Byline: Hannah Jones
I'M going to ask a question Carrie Bradshaw style: Why do men loathe Sex and the City? I would be hard pressed to come up with a definitive answer but if I was as ballsy as Carrie and her high-heeled crew I'd hazard a guess that it's because this is a show, its fluff and hedonistic garb aside, which turns the sex war on its head.
When it comes to asking women to go out on a Wednesday when the show is on, spouses are clear of out luck in the intimate divide.
Now while the males of the species flout and pout their disappointment, I wonder if they would wear such a wide scowl if they were blown out for any other programme.
But Sex and the City seems to scramble up programmed sex roles because here we see women openly talking about the size of male genitalia and what their lovers are like between the sheets in a light-hearted and rather slick way.

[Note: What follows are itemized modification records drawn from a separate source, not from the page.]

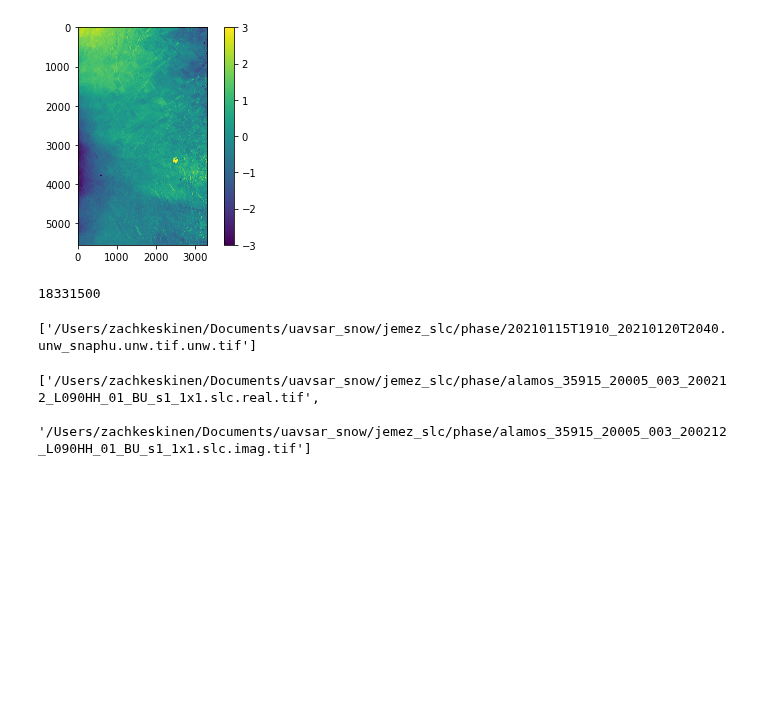
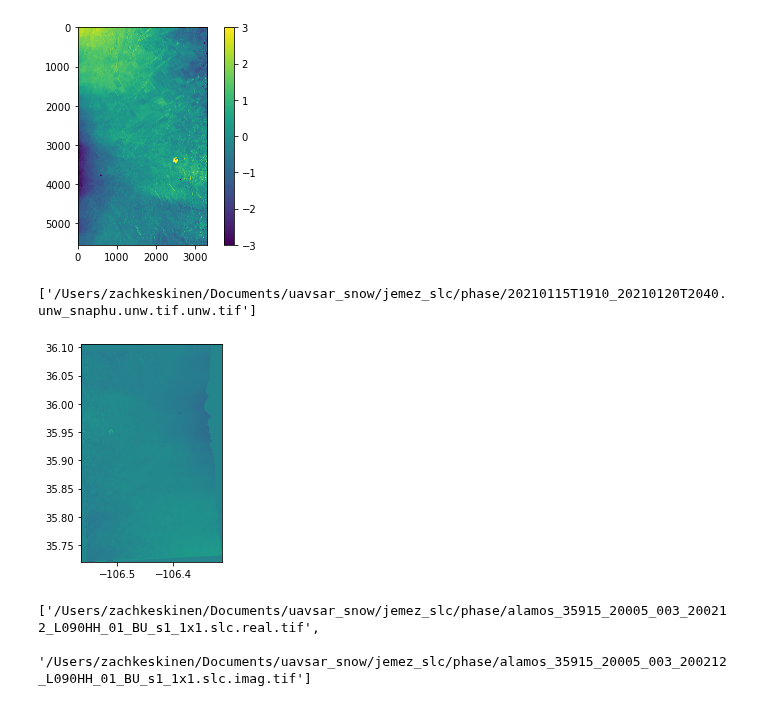
Before and after one commit to SnowEx/uavsar_snow, a Jupyter notebook: geolocate/geolocate_test.ipynb, the cells around one changed output. Saved outputs shown, nothing was run; the diff lists cells and outputs as text; code cells hidden in the pictures; blank space fills up the shorter version.

```diff
--- a/geolocate/geolocate_test.ipynb
+++ b/geolocate/geolocate_test.ipynb
@@ -21,10 +21,6 @@ plt.colorbar()
 # %% [output]
 <matplotlib.colorbar.Colorbar at 0x...>
 [figure]
-# %%
-arr.size
-# %% [output]
-18331500
 # %%
 from geolocate import geolocate_uavsar
 # %%
@@ -34,6 +30,13 @@ out_dir = '/Users/zachkeskinen/Documents/uavsar_snow/jemez_slc/phase',
 llh_fp = '/Users/zachkeskinen/Documents/uavsar_snow/jemez_slc/alamos_35915_01_BU_s1_2x8.llh')
 # %% [output]
 ['/Users/zachkeskinen/Documents/uavsar_snow/jemez_slc/phase/20210115T1910_20210120T2040.unw_snaphu.unw.tif.unw.tif']
+# %%
+import rasterio as rio
+from rasterio.plot import show
+with rio.open('/Users/zachkeskinen/Documents/uavsar_snow/jemez_slc/phase/20210115T1910_20210120T2040.unw_snaphu.unw.tif.unw.tif') as src:
+    show(src)
+# %% [output]
+[figure, added]
 # %%
 geolocate_uavsar(in_fp = '/Users/zachkeskinen/Documents/uavsar_snow/jemez_slc/phase/alamos_35915_20005_003_200212_L090HH_01_BU_s1_1x1.slc',
 ann_fp = '/Users/zachkeskinen/Documents/uavsar_snow/jemez_slc/alamos_35915_20005_003_200212_L090HH_01_BU.ann',
```
Also changed, not shown: 1 other file.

And let's be honest here, a show on mainstream television which has men comparing and contrasting the size of women's breasts and their acrobatic skills in the bedroom would be blown out of the water on the grounds of good taste before the ink had time to dry on premature letters of complaint.

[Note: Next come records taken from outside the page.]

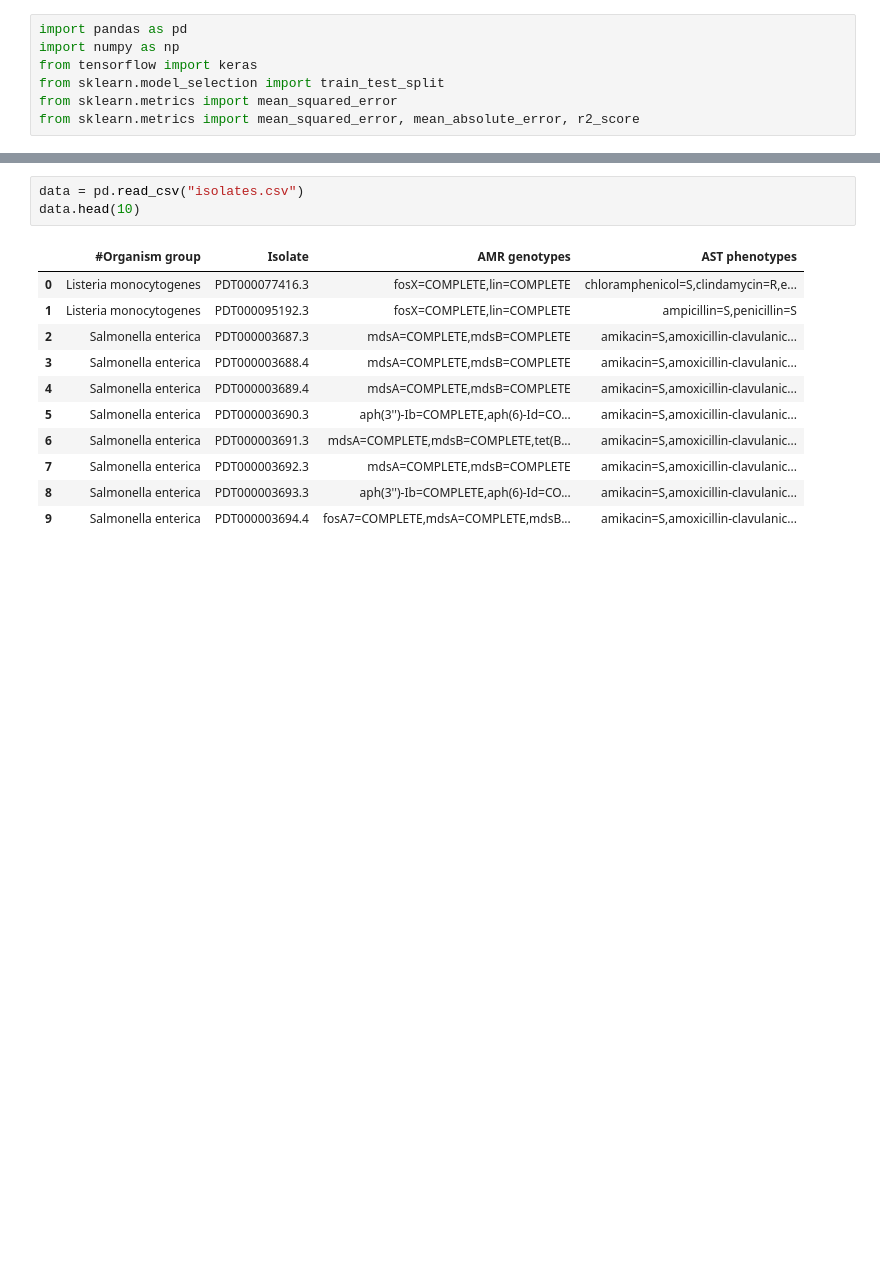
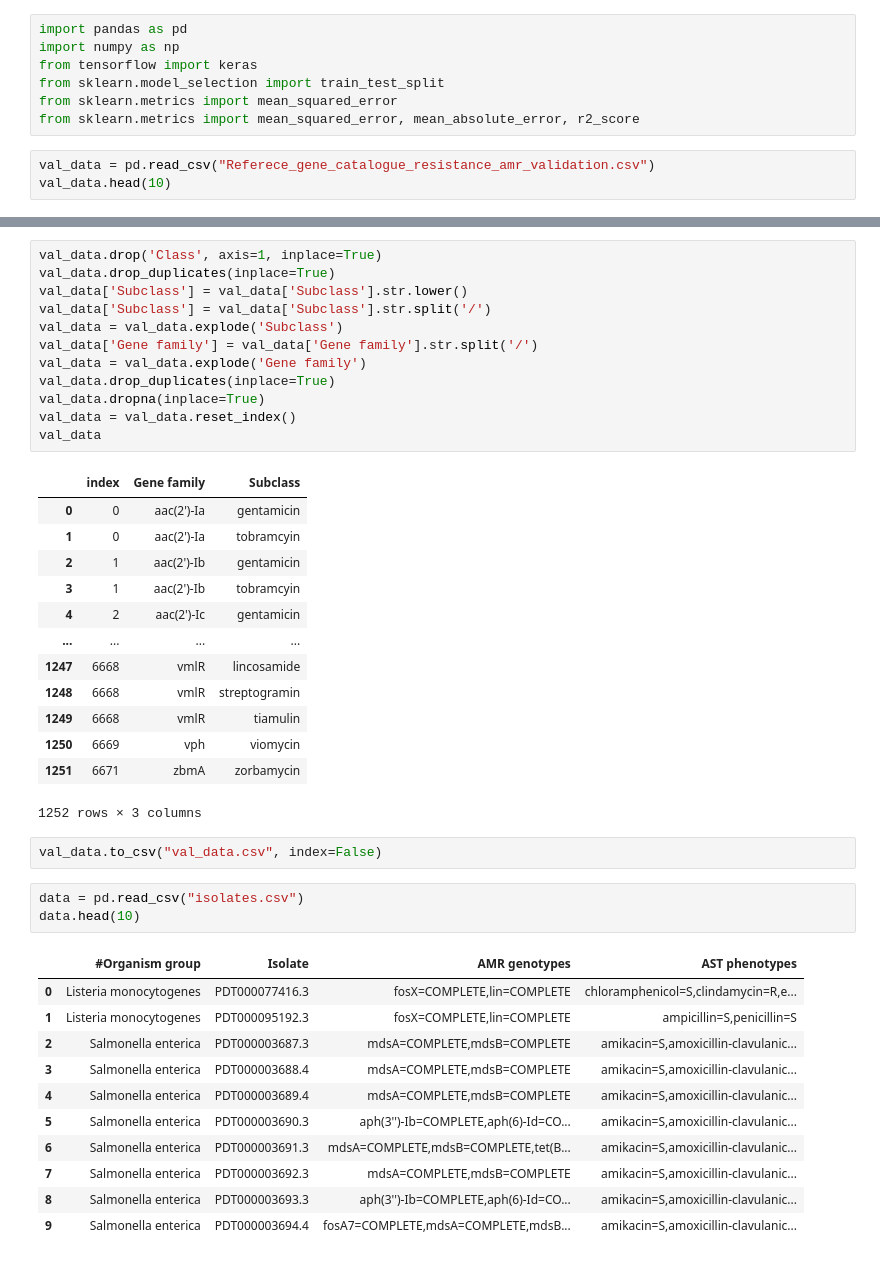
Before and after one commit to taliyashitreet/Final_Project, a Jupyter notebook: Create_Data.ipynb, the cells around one changed output, grey strips where cells are left out. Cells and saved outputs as stored; diff of their text form; blank space fills up the shorter version.

Commit message:
add val_data

```diff
--- a/Create_Data.ipynb
+++ b/Create_Data.ipynb
@@ -5,3 +5,6 @@ from tensorflow import keras
 from sklearn.model_selection import train_test_split
 from sklearn.metrics import mean_squared_error
 from sklearn.metrics import mean_squared_error, mean_absolute_error, r2_score
+# %%
+val_data = pd.read_csv("Referece_gene_catalogue_resistance_amr_validation.csv")
+val_data.head(10)
@@ -8,3 +23,31 @@ from sklearn.metrics import mean_squared_error, mean_absolute_error, r2_score
+# %%
+val_data.drop('Class', axis=1, inplace=True)
+val_data.drop_duplicates(inplace=True)
+val_data['Subclass'] = val_data['Subclass'].str.lower()
+val_data['Subclass'] = val_data['Subclass'].str.split('/')
+val_data = val_data.explode('Subclass')
+val_data['Gene family'] = val_data['Gene family'].str.split('/')
+val_data = val_data.explode('Gene family')
+val_data.drop_duplicates(inplace=True)
+val_data.dropna(inplace=True)
+val_data = val_data.reset_index()
+val_data
+# %% [output]
+|  | index | Gene family | Subclass |
+| 0 | 0 | aac(2')-Ia | gentamicin |
+| 1 | 0 | aac(2')-Ia | tobramcyin |
+| 2 | 1 | aac(2')-Ib | gentamicin |
+| 3 | 1 | aac(2')-Ib | tobramcyin |
+| 4 | 2 | aac(2')-Ic | gentamicin |
+| ... | ... | ... | ... |
+| 1247 | 6668 | vmlR | lincosamide |
+| 1248 | 6668 | vmlR | streptogramin |
+| 1249 | 6668 | vmlR | tiamulin |
+| 1250 | 6669 | vph | viomycin |
+| 1251 | 6671 | zbmA | zorbamycin |
+1252 rows × 3 columns
+# %%
+val_data.to_csv("val_data.csv", index=False)
 # %%
 data = pd.read_csv("isolates.csv")
 data.head(10)
```
Also changed, not shown: parts of 20 cells of this notebook.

It's a fear thing, then; the fear that the real women in their lives get together like Carrie and her cohorts and speak explicitly about their sex …